Given information Block Start

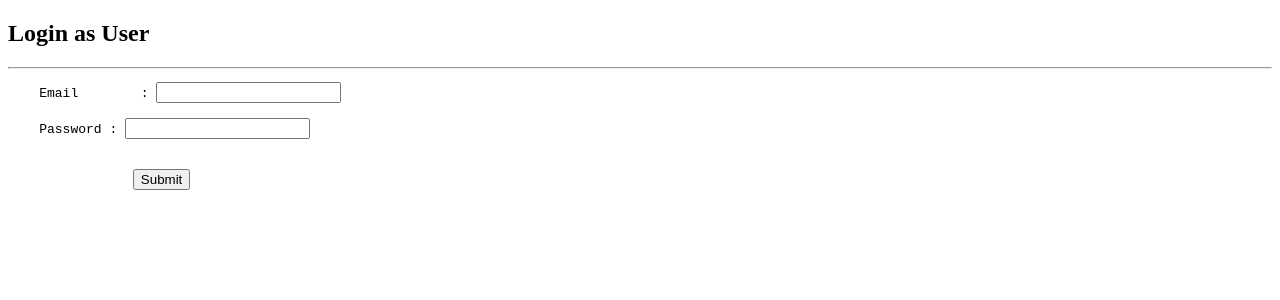
Repository: ShreyasG27/Amdocs-Training
Page: http://localhost/elearning-frontend/loginuser.jsp
The author's editor kept a copy of each file at every save. The page is drawn from the files as they stood at one save, then again after the next save.
The browser window is 1280 px wide. The pictures show the whole page.
The page is served by Tomcat 9. Nobody is signed in. The application's start-up code is not run.

Above is the page before, as saved 2021-08-21 14:55:07.

After the next save:
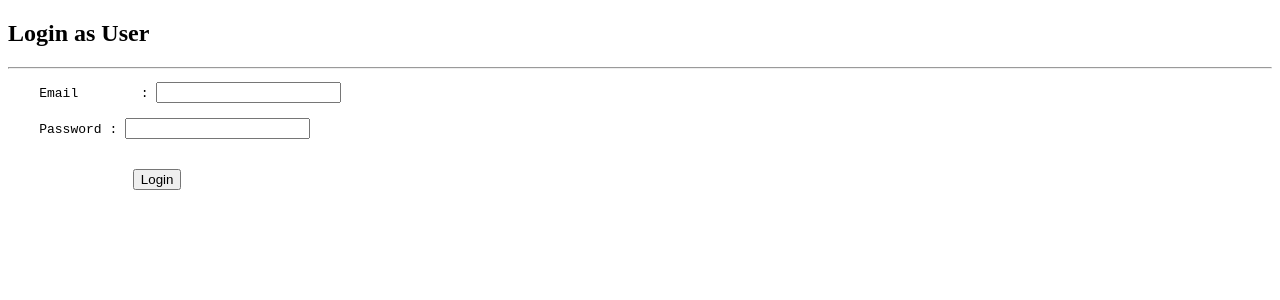
Saved 34 min 30 s later.
--- a/elearning-frontend/WebContent/loginuser.jsp
+++ b/elearning-frontend/WebContent/loginuser.jsp
@@ -14,7 +14,7 @@
     Email	 : <input type="email" name="email"><br>
     Password : <input type="password" name="password"><br>
 
-                <input type="submit" value="Submit"><br>
+                <input type="submit" value="Login"><a href="afteruserlogin.jsp"></a><br>
     </pre>
 </form>
 </body>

Given information Block End

- **Exercise details**
Within the entries, how many lines contain the word "input"? Answer with a number alone.

- **Answer section**
4